[EXERCISE DATA]:
Segment Open

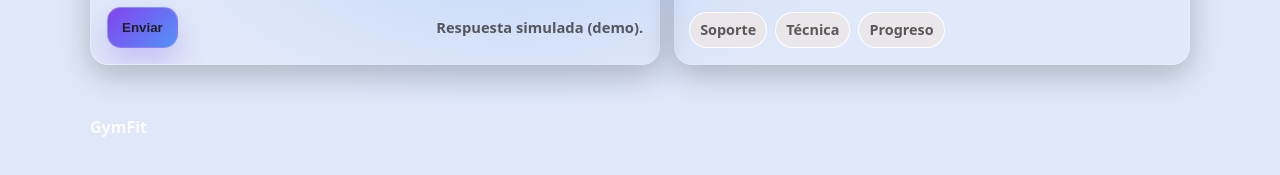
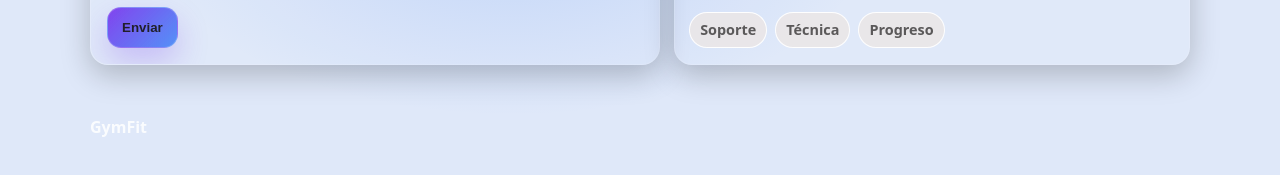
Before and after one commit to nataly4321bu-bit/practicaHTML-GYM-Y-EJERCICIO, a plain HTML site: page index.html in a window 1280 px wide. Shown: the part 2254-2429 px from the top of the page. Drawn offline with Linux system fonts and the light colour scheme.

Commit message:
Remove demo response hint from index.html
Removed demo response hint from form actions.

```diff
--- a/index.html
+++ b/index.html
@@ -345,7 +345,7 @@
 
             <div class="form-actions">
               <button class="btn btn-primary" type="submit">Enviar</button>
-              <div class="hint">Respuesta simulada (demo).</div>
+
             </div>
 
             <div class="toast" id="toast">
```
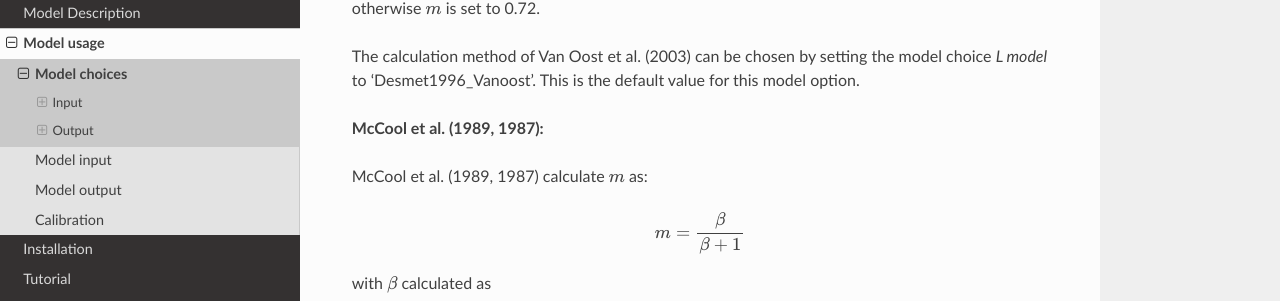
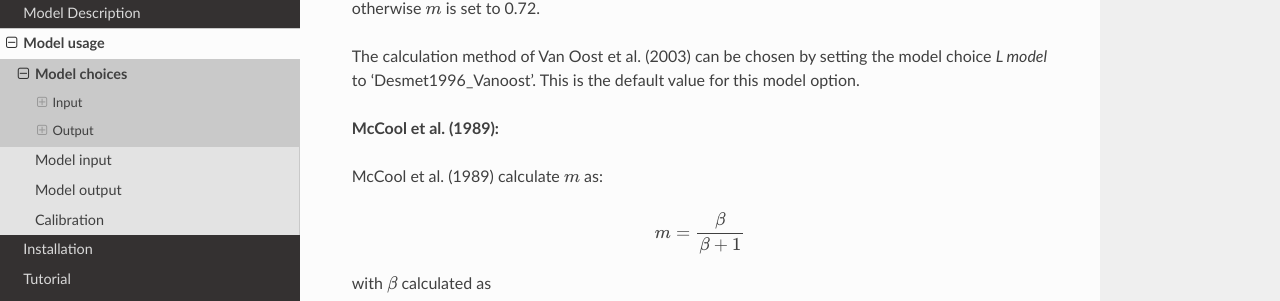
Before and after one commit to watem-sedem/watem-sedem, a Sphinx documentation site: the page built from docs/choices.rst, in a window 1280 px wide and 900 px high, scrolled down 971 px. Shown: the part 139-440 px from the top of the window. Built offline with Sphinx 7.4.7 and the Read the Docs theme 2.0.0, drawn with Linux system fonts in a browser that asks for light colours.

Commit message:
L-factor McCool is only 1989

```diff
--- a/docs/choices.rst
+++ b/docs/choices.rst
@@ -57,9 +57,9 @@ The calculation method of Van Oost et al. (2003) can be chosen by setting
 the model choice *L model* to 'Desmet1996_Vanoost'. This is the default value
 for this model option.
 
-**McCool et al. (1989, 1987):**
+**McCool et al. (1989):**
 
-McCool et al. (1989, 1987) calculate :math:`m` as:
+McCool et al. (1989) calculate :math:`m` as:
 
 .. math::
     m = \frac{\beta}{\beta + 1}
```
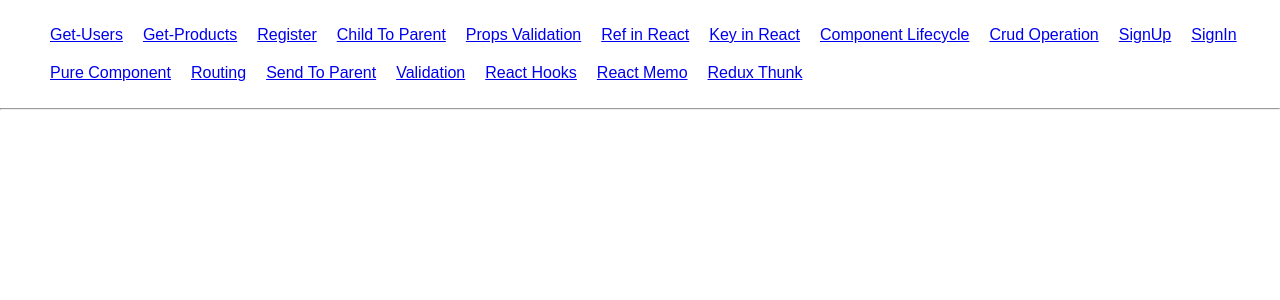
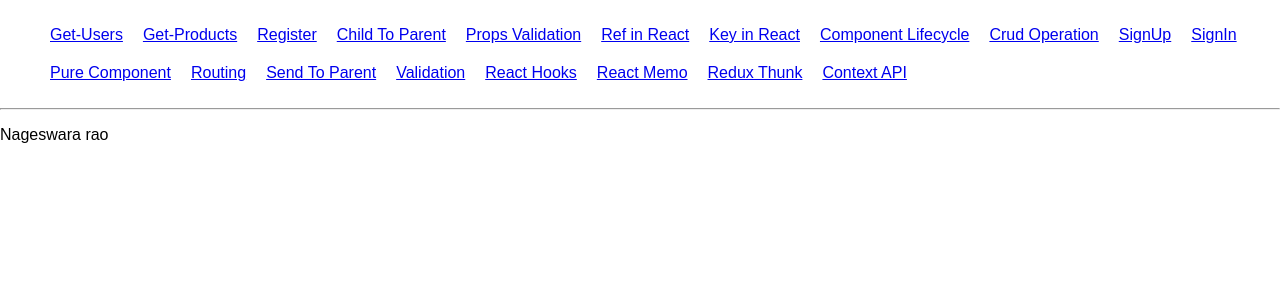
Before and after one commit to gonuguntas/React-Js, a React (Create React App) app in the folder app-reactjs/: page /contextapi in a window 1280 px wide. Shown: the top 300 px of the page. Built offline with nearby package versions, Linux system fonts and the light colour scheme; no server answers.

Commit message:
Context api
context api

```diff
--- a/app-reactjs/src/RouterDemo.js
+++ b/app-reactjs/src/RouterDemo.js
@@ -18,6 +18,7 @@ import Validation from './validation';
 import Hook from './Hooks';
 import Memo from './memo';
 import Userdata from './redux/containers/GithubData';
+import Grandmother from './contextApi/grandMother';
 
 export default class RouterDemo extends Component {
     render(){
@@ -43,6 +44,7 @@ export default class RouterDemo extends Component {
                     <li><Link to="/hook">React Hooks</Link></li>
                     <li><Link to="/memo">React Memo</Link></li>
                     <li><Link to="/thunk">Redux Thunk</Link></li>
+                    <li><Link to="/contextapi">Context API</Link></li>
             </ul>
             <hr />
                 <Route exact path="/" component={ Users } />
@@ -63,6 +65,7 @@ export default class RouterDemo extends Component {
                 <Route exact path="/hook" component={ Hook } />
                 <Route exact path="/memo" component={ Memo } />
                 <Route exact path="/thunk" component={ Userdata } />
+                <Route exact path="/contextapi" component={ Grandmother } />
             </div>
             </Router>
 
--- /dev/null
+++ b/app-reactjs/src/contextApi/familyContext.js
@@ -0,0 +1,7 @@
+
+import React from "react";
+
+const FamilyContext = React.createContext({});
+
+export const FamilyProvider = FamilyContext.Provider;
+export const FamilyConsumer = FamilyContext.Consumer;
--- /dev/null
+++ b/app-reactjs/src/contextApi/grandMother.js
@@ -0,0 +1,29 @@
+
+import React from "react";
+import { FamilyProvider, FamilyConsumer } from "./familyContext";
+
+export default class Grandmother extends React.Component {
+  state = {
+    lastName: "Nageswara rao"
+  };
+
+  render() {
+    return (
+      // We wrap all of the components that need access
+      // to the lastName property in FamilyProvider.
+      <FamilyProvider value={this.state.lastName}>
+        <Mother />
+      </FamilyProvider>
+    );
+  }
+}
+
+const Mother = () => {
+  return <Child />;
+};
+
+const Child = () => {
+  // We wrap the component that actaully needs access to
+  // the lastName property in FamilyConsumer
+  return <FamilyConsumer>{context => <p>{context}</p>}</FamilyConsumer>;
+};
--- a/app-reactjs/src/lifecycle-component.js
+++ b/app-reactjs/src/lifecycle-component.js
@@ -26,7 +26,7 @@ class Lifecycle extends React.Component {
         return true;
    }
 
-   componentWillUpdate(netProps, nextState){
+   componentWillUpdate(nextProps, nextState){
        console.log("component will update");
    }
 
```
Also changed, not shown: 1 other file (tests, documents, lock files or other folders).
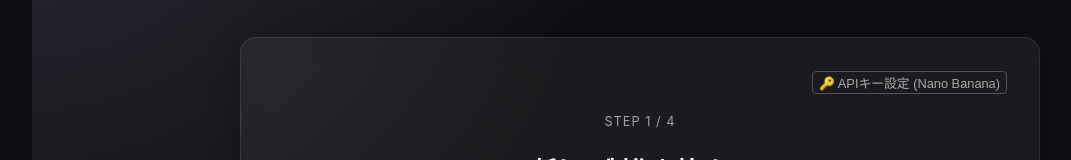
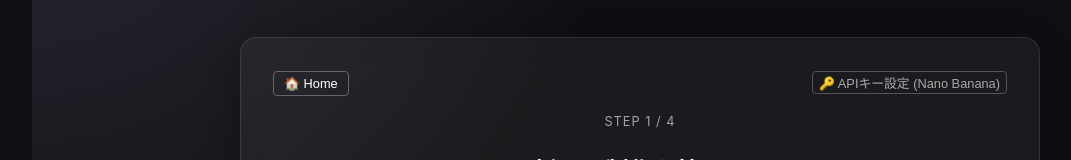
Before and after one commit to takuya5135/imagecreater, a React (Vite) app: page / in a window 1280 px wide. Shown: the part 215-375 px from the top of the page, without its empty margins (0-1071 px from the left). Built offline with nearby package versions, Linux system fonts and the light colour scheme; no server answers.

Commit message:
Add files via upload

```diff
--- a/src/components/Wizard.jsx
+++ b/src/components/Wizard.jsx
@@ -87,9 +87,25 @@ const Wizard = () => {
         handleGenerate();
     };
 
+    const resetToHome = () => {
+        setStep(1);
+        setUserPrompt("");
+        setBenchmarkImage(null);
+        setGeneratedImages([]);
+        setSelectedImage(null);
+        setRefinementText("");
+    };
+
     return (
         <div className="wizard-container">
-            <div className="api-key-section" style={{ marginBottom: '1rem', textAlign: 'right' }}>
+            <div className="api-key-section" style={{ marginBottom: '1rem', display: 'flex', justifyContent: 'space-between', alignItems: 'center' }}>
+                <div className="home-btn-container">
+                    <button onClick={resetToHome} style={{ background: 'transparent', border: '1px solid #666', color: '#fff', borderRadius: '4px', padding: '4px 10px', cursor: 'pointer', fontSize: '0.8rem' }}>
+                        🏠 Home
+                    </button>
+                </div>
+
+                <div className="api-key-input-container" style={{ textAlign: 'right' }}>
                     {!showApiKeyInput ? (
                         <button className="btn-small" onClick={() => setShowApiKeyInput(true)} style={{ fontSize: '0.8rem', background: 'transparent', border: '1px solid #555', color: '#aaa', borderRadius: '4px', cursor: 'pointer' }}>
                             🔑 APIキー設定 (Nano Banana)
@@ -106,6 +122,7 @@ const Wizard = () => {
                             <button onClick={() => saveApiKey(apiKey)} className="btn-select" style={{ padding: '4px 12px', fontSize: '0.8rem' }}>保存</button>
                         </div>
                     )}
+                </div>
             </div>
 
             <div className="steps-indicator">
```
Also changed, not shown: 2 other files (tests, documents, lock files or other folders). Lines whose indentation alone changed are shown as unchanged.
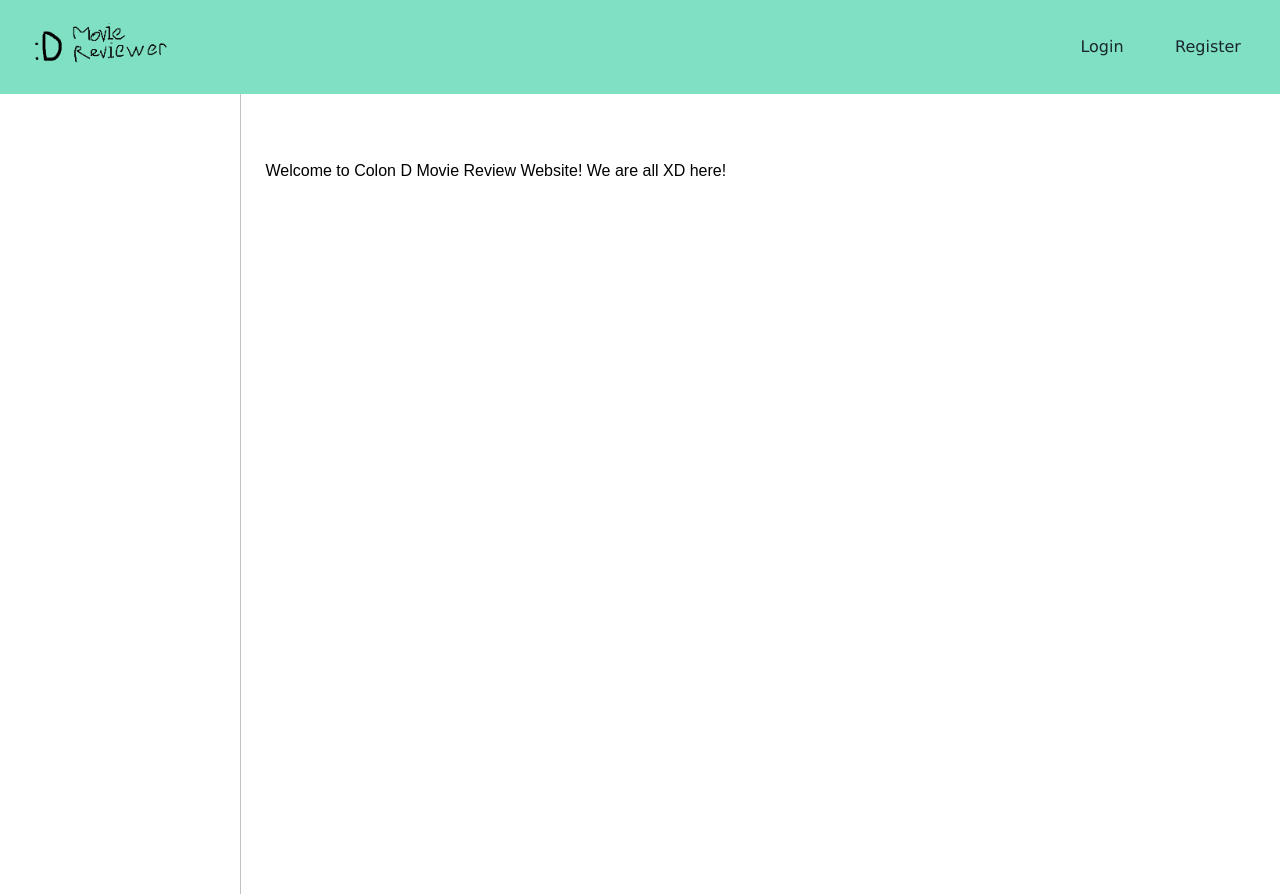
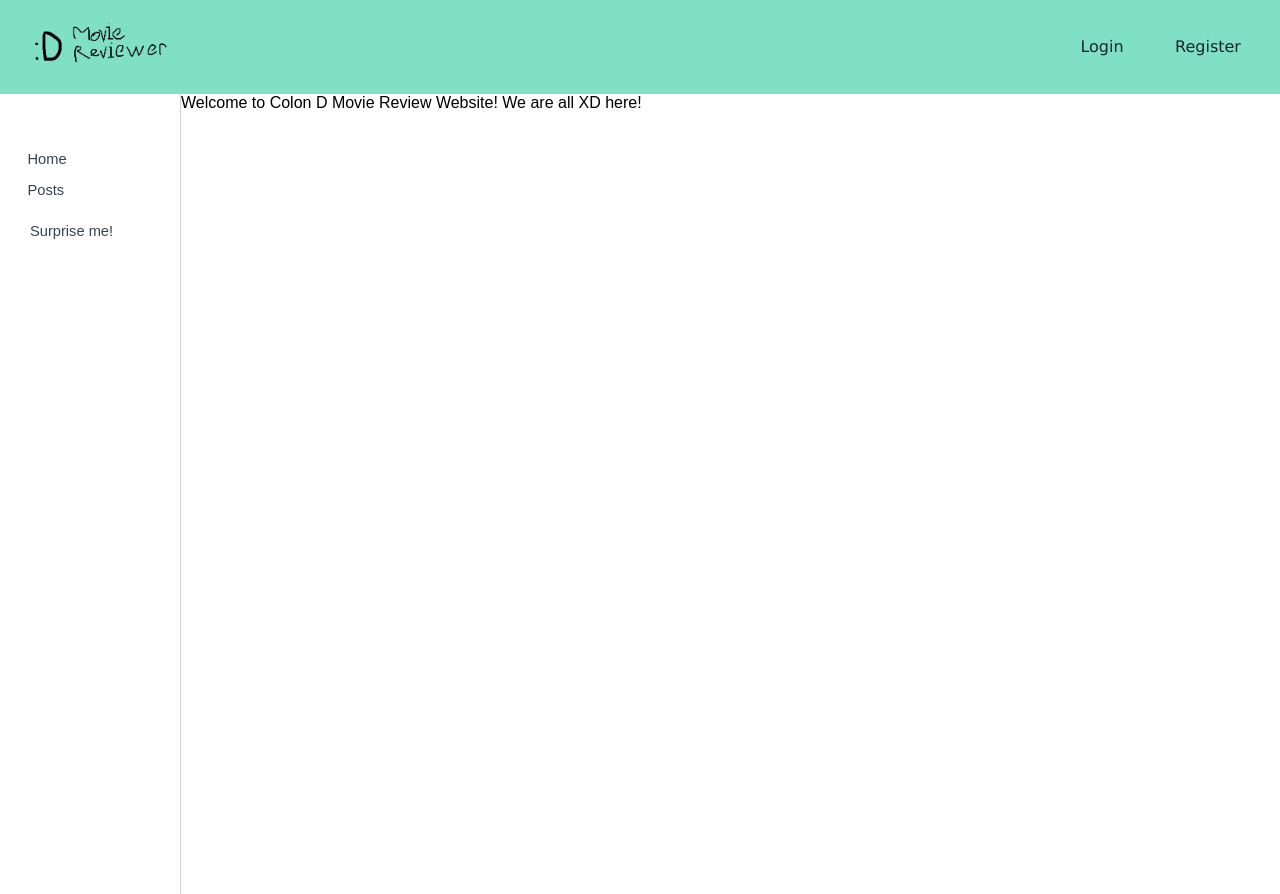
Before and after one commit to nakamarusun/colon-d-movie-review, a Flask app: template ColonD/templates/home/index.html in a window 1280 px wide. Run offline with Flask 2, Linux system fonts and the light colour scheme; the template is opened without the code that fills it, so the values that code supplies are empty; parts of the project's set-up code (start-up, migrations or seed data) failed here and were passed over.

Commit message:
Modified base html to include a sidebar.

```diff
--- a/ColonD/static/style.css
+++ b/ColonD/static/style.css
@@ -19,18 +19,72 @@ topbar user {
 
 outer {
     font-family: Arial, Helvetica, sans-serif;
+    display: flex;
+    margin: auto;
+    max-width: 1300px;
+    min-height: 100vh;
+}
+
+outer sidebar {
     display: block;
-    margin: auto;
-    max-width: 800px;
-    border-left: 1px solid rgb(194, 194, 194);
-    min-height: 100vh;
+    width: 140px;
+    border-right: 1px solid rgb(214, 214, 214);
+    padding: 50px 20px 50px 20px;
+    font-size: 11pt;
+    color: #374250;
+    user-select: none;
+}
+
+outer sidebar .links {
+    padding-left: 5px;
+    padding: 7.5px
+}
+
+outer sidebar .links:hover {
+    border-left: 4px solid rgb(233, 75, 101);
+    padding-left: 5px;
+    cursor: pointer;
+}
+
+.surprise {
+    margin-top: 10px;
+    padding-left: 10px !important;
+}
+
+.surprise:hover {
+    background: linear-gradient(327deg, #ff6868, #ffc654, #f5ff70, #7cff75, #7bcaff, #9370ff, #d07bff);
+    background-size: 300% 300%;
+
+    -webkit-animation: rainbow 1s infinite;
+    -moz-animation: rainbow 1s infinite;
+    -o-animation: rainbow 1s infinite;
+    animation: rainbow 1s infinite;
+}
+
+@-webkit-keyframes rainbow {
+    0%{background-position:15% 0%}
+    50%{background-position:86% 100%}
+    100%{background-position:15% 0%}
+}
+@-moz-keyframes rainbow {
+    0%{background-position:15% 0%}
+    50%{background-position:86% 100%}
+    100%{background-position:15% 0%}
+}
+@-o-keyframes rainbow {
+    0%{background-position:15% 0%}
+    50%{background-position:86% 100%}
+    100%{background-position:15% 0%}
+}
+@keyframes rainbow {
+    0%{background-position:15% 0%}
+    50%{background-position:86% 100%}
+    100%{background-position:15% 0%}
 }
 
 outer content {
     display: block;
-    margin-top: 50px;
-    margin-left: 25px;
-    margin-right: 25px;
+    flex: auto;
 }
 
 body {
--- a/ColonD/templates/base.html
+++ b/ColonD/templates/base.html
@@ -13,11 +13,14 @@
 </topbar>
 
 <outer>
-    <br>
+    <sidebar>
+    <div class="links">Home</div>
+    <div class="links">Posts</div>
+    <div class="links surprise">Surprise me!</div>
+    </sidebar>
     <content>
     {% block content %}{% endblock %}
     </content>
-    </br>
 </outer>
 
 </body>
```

Segment Closed

[WHAT THE EXERCISE ASKS]: Copy all lines from the material that hold "folders".

[EXERCISE ANSWER]:
Also changed, not shown: 1 other file (tests, documents, lock files or other folders).
Also changed, not shown: 2 other files (tests, documents, lock files or other folders). Lines whose indentation alone changed are shown as unchanged.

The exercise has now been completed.